2. De Lumière - Nebulae Come Sweet
Back to the darkness of post-metal, this one is maybe the darkest release on this list. Channeling those good Hypno5e vibes, Nebulae Come Sweet is an ambitious work of heavy, rich, and flagrantly theatrical post-metal. It is laden with choirs, spoken passages, rich vocals, even richer strings, soaring leads, and killer solos. It reaches extremely high with its concept and, somehow, absolutely nails the landing even as it tackles concepts like death, aging, time, loss, divinity, memory, and absolution. It is everything I want post-metal to be, unapologetic about its scope but still very much grounded in immensely well written moment to moment tracks, fueled by brilliant chords, massive riffs, crashing percussion, and soaring, impossible to deny vocals. It is one of 2023’s best deliveries, cashing in on its scope by absolutely nailing the execution.

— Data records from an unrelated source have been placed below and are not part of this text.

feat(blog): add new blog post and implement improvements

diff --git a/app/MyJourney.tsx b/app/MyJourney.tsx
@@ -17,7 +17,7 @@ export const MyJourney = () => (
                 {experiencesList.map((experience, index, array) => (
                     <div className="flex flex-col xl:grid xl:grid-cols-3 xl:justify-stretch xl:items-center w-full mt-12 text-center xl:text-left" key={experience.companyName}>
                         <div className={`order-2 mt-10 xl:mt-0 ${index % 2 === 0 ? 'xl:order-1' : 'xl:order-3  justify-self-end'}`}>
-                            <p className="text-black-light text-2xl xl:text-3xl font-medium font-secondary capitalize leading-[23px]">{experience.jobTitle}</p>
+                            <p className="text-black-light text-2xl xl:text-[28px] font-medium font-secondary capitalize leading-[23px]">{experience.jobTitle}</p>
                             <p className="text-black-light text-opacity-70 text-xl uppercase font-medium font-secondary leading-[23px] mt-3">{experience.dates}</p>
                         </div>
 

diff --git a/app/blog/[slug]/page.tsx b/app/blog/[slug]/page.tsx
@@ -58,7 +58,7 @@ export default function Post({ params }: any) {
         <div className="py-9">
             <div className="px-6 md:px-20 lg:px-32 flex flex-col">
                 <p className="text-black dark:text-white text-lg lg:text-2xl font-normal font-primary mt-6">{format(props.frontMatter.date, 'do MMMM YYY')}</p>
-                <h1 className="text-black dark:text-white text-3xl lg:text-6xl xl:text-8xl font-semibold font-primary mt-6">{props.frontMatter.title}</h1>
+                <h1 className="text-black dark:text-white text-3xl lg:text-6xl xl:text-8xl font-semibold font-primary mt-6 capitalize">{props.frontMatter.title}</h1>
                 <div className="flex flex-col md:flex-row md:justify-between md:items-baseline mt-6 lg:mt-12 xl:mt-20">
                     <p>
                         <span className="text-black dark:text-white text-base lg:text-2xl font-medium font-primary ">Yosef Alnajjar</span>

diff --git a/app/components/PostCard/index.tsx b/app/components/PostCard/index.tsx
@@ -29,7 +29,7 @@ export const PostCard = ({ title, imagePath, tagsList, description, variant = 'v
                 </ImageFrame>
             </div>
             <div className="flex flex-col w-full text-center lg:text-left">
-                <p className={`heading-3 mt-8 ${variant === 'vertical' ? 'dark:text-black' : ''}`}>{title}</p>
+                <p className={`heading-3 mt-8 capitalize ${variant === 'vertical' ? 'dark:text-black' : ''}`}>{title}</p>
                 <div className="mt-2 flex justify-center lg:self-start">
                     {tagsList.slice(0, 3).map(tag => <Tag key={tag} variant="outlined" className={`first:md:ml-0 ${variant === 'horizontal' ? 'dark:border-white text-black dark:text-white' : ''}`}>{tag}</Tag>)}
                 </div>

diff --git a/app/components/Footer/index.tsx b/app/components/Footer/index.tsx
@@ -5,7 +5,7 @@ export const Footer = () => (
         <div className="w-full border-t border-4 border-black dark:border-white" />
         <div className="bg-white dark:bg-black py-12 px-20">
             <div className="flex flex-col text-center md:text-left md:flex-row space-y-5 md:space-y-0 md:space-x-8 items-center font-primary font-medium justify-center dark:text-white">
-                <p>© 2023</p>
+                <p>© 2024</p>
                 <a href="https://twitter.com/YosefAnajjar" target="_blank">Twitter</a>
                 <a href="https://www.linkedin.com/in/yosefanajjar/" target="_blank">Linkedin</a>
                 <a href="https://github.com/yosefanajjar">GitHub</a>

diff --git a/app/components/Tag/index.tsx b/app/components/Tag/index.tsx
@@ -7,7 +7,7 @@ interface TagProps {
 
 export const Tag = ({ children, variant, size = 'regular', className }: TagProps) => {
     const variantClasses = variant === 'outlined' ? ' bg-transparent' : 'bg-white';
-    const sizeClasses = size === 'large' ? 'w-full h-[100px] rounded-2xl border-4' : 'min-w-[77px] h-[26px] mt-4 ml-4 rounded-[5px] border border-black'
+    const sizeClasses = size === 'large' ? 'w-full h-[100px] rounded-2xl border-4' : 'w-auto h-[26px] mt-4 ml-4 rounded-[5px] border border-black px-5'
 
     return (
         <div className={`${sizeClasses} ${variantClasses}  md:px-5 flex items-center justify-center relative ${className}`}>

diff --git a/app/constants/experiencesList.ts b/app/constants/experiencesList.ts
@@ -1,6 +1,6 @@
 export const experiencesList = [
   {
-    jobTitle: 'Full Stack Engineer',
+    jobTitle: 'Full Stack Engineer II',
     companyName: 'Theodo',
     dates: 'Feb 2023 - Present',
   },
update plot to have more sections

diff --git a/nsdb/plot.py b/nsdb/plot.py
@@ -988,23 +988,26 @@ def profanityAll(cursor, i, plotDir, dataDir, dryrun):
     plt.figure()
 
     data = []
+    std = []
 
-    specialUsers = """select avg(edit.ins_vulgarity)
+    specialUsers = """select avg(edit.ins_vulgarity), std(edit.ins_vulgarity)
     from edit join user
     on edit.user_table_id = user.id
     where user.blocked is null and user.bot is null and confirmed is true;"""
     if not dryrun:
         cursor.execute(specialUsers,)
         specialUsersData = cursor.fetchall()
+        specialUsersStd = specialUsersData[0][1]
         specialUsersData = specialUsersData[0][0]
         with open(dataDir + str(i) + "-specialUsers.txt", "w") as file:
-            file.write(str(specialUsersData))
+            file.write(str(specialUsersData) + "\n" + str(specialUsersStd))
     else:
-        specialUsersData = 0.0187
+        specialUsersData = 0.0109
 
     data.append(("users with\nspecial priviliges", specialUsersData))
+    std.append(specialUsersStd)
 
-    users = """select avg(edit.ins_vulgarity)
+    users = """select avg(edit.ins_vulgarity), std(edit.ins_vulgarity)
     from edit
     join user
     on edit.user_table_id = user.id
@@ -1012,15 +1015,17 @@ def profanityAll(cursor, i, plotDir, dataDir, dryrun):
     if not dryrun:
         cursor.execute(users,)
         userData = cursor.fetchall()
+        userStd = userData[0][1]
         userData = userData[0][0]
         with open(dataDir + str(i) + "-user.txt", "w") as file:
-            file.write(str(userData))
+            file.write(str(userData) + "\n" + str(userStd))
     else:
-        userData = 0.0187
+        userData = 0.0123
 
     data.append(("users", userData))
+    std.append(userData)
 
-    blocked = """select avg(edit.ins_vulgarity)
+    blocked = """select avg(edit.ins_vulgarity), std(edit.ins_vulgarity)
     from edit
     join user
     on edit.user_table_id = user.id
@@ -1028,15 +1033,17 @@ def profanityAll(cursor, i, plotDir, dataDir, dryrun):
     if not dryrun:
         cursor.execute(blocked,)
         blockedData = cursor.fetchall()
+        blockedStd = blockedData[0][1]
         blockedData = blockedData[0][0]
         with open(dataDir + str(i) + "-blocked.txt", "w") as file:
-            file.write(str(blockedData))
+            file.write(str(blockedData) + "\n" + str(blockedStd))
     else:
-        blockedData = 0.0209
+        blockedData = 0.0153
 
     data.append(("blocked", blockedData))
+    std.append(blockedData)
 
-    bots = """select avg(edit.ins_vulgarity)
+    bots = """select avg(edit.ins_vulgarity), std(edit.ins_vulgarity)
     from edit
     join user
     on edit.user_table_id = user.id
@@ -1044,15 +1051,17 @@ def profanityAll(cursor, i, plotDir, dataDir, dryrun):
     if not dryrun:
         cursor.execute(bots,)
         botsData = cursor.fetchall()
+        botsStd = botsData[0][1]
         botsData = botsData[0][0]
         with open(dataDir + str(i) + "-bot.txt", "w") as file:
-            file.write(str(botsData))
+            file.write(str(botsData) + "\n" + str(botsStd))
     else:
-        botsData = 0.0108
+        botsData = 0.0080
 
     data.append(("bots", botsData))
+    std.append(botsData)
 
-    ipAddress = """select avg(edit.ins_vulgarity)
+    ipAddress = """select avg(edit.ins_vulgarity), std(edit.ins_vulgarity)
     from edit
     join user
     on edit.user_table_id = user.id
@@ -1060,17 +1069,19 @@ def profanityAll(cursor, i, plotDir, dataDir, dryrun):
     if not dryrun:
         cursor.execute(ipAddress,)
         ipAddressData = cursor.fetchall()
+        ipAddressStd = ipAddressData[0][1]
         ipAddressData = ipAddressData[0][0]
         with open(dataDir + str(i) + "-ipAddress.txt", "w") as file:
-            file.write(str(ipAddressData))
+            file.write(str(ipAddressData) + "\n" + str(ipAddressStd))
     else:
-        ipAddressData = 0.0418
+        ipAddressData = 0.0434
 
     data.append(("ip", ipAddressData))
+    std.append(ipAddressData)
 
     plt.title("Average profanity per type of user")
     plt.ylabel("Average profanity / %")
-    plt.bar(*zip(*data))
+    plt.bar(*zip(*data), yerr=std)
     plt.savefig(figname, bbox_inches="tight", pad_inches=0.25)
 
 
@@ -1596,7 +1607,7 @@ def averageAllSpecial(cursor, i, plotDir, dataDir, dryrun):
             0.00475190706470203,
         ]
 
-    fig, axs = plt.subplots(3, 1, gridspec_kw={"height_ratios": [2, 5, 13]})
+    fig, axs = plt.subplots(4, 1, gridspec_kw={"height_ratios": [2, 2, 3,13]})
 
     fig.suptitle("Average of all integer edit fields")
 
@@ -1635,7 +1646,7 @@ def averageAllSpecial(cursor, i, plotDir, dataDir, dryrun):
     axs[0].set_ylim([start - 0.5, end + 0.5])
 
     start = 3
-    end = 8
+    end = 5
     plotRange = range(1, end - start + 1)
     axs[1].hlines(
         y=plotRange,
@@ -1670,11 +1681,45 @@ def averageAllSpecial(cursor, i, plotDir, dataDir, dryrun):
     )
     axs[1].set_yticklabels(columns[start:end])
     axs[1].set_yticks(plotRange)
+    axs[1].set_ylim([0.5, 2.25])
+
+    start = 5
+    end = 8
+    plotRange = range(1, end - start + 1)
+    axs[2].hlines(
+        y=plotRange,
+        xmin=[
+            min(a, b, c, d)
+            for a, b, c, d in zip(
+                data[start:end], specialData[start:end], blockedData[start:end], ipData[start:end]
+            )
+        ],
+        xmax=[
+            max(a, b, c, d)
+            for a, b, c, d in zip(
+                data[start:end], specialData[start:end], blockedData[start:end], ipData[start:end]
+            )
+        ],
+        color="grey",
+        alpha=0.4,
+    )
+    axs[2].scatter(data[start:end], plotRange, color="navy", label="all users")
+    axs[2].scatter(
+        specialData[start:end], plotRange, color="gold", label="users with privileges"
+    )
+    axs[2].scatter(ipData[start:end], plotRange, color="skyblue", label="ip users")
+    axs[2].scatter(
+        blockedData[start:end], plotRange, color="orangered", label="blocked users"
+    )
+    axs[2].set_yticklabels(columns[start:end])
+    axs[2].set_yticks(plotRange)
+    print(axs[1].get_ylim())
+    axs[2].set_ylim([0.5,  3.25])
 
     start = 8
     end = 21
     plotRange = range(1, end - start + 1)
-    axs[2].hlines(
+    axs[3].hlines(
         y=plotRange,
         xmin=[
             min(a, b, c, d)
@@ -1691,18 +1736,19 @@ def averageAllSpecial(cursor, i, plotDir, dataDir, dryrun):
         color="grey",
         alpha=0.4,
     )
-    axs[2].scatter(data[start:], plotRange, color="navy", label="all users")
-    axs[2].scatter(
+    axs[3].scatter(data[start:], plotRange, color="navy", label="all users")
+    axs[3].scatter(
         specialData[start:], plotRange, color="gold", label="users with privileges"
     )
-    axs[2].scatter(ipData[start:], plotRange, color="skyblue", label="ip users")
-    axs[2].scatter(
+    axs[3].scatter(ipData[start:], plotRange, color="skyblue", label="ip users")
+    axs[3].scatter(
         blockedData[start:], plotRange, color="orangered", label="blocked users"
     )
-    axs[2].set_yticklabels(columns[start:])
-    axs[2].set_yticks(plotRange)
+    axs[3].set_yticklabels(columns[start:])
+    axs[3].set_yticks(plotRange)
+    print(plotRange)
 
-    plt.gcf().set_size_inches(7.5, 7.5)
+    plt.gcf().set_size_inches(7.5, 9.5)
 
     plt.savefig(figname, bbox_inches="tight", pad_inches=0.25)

1. Go Go Penguin - Everything Is Going To Be OK
Only Go Go Penguin could release an album titled Everything Is Going To Be OK and make it not cheesy. Only they could still write it as an incredibly bright release, almost (but not quote) devoid of darker contrast, and still make it interesting. Powered by enhanced synth tones and more willingness to experiment with the structure of both the album at larger and the individual tracks, Everything Is Going To Be OK is Go Go Penguin at their best. It’s not only an interesting musical experience but an essential emotional one as well, filling me with strength and perspective in a year where I desperately needed both. It’s not necessarily true that my most listened to albums end up on my end of year lists but it is in this case - in 2023, I kept coming back to Go Go Penguin’s agile, intelligent, and expressive album again and again, as it became the soundtrack to the reforging of my life.